When the word "right" shows up in a line of the data below, copy that whole line.

(Extracted data entries)
_ _ _
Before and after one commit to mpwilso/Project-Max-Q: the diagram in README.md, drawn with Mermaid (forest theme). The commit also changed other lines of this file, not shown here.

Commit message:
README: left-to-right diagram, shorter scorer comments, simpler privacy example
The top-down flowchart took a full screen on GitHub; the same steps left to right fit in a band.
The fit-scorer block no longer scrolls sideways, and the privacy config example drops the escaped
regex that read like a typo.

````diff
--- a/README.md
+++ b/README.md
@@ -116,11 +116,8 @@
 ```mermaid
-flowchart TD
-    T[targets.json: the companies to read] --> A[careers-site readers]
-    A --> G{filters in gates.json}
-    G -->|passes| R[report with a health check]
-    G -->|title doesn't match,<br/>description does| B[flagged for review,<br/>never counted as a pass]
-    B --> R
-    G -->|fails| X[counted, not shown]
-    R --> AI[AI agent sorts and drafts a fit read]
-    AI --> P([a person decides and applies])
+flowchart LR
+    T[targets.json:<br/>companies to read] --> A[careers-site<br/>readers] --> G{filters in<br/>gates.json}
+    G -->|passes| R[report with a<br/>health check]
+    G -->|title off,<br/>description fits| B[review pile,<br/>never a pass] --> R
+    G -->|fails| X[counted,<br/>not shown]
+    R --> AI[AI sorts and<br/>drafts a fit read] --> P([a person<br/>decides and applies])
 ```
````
_ _ _
◆ **Solution to this problem**:
README: left-to-right diagram, shorter scorer comments, simpler privacy example
The top-down flowchart took a full screen on GitHub; the same steps left to right fit in a band.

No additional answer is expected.